“There is a conflict between the interests of the people in the Arctic and those who are living in areas where DDT is used,” said Lars-Otto Reiersen, head of the Arctic Monitoring and Assessment Program.

He said that a main modern source of DDT in the Arctic was Russia - measurements showed that it was still in use there, perhaps as a crop spray. Russia has signed but not yet ratified the POPs convention.

Most western countries banned DDT in the 1970s.

The WWF environmental group said that more efforts should be put into finding less toxic alternatives to DDT in fighting malaria. “It’s still a very dangerous chemical,” said Samantha Smith, director of the WWF’s Arctic program.


Toward the end of World War II, DDT was found to be potent in killing lice that spread typhus among soldiers. Lice-borne diseases had ravaged armies throughout history, including Napoleon’s forces in his ill-fated 1812 march to Moscow.

“Unexpectedly, dramatically, practically out of the blue, DDT appeared as a ‘deus ex machina’,” said Sweden’s G. Fischer in a speech awarding the 1948 Nobel Medicine Prize to Switzerland’s Paul Hermann Muller for his DDT discovery.

But in 1962, U.S. author Rachel Carson made DDT infamous in her landmark book “Silent Spring,” detailing the risks of using industrial chemicals. The book is credited with spurring global environmental awareness.

UNEP’s Willis said there was hope for a world rid of DDT, but that it could take decades.

“Mexico recently stopped using DDT, and they’ve seen at the same time a reduction in malaria rates,” he said.
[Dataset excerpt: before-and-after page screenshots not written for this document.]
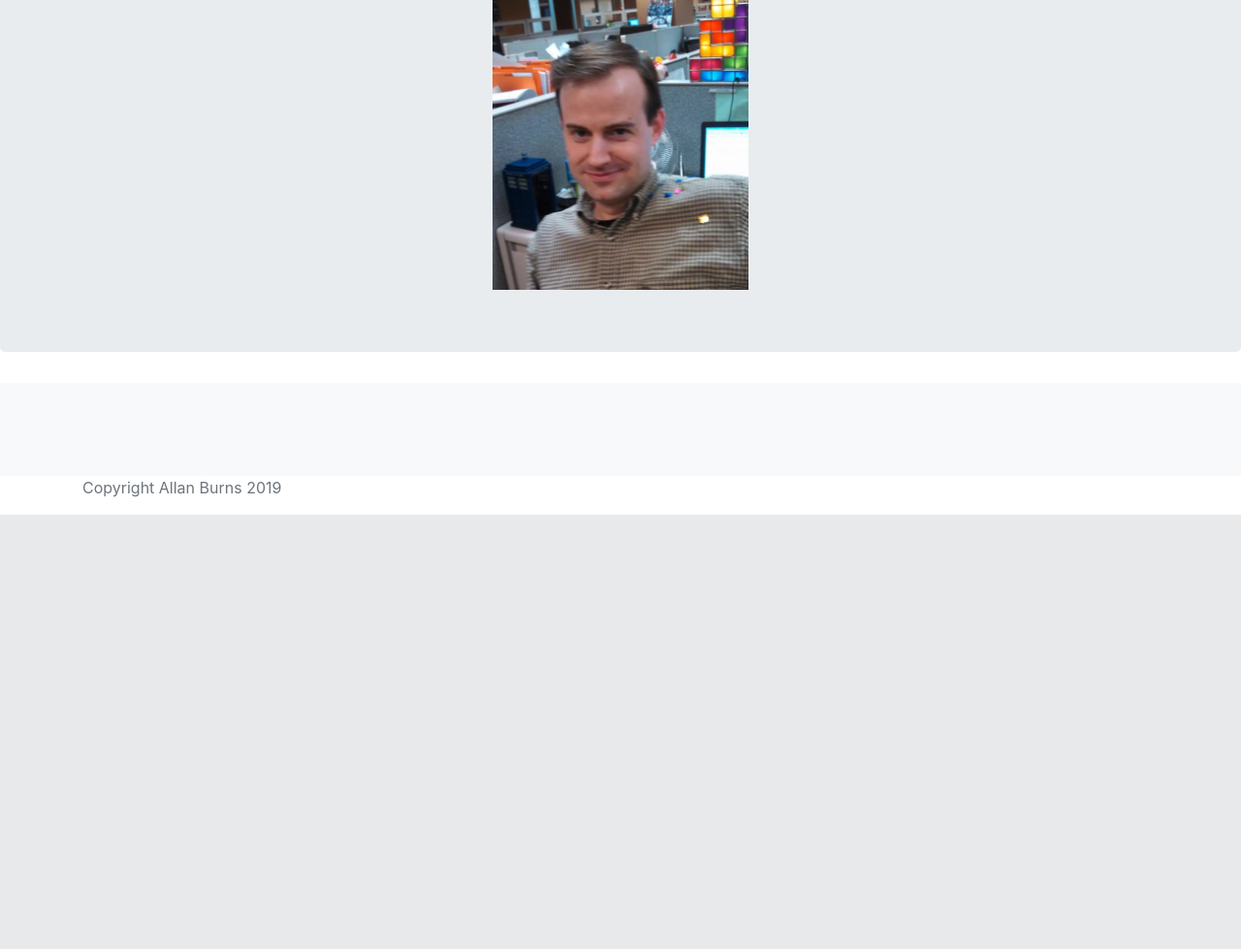
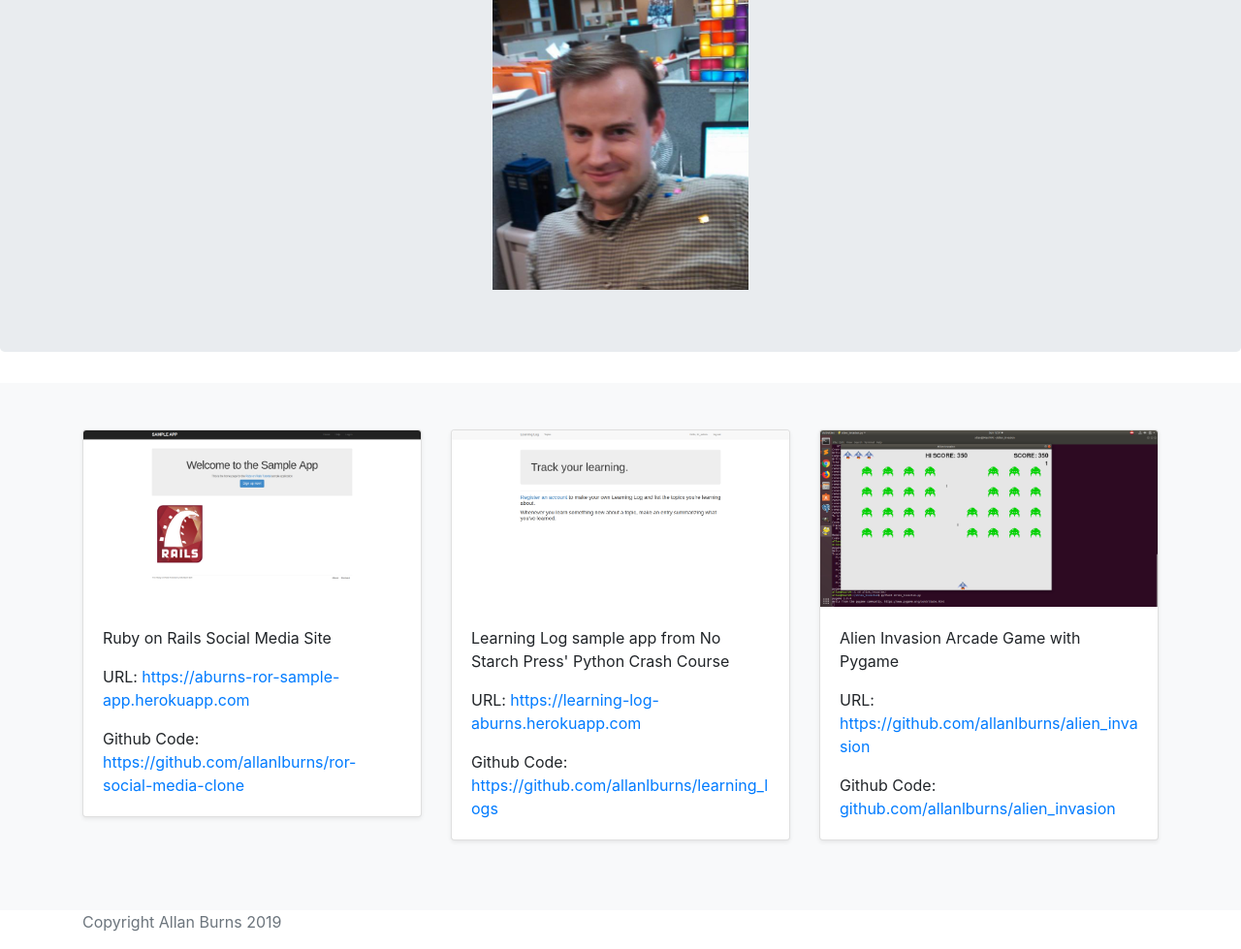
Before and after one commit to allanlburns/portfolio, a Django app: page / in a window 1280 px wide. Shown: the part 369-1348 px from the top of the page at 97% size. Before the commit the page ends 900 px from the top, so only its background shows below. Run offline with Django 3.2, Linux system fonts and the light colour scheme; data that the repository does not hold is empty; some libraries are stand-ins or nearby versions.

Commit message:
Remove for loop from home.html

```diff
--- a/jobs/templates/jobs/home.html
+++ b/jobs/templates/jobs/home.html
@@ -90,7 +90,6 @@
 			<div class="container">
 
 				<div class="row">
-				<!-- 	{% for job in jobs %} -->
 					<div class="col-md-4">
 						<div class="card mb-4 shadow-sm">
 							<!-- <a href="{% static 'rails_social_media_site.jpg' %}"><img class="card-img-top" src="{% static 'rails_social_media_site.jpg' %}"></a> -->
@@ -108,7 +107,7 @@
 							<img class="card-img-top" src="{% static 'learning_log.jpg' %}">
 							<div class="card-body">
 								<p class="card-text">Learning Log sample app from No Starch Press' Python Crash Course</p>
-								<p class="card-text">URL: <a href="https://learning-log-aburns.herokuapp.com/" target="_blank">https://learning-log-aburns.herokuapp.com//a></p>
+								<p class="card-text">URL: <a href="https://learning-log-aburns.herokuapp.com/" target="_blank">https://learning-log-aburns.herokuapp.com</a></p>
 								<p class="card-text">Github Code: <a href="https://github.com/allanlburns/learning_logs" target="_blank">https://github.com/allanlburns/learning_logs</a></p>
 							</div>
 						</div>
@@ -116,15 +115,14 @@
 
 					<div class="col-md-4">
 						<div class="card mb-4 shadow-sm">
-							<img class="card-img-top" src="{% static 'rails_social_media_site.jpg' %}">
+							<img class="card-img-top" src="{% static 'alien_invasion.jpg' %}">
 							<div class="card-body">
 								<p class="card-text">Alien Invasion Arcade Game with Pygame</p>
 								<p class="card-text">URL: <a href="https://github.com/allanlburns/alien_invasion" target="_blank">https://github.com/allanlburns/alien_invasion</a></p>
-								<p class="card-text">Github Code: <a href="https://github.com/allanlburns/alien_invasion" target="_blank">https://github.com/allanlburns/alien_invasion</a></p>
+								<p class="card-text">Github Code: <a href="https://github.com/allanlburns/alien_invasion" target="_blank">github.com/allanlburns/alien_invasion</a></p>
 							</div>
 						</div>
 					</div>
-				<!-- 	{% endfor %} -->
 				</div>
 			</div>
 		</div>
```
He said that broader anti-malaria policies included clearing stagnant water where mosquitoes breed, placing nets around beds at night, targeted use of alternative anti-mosquito pesticides and development of new medicines.

Provided by ArmMed Media
Revision date: July 7, 2011
Last revised: by Dave R. Roger, M.D.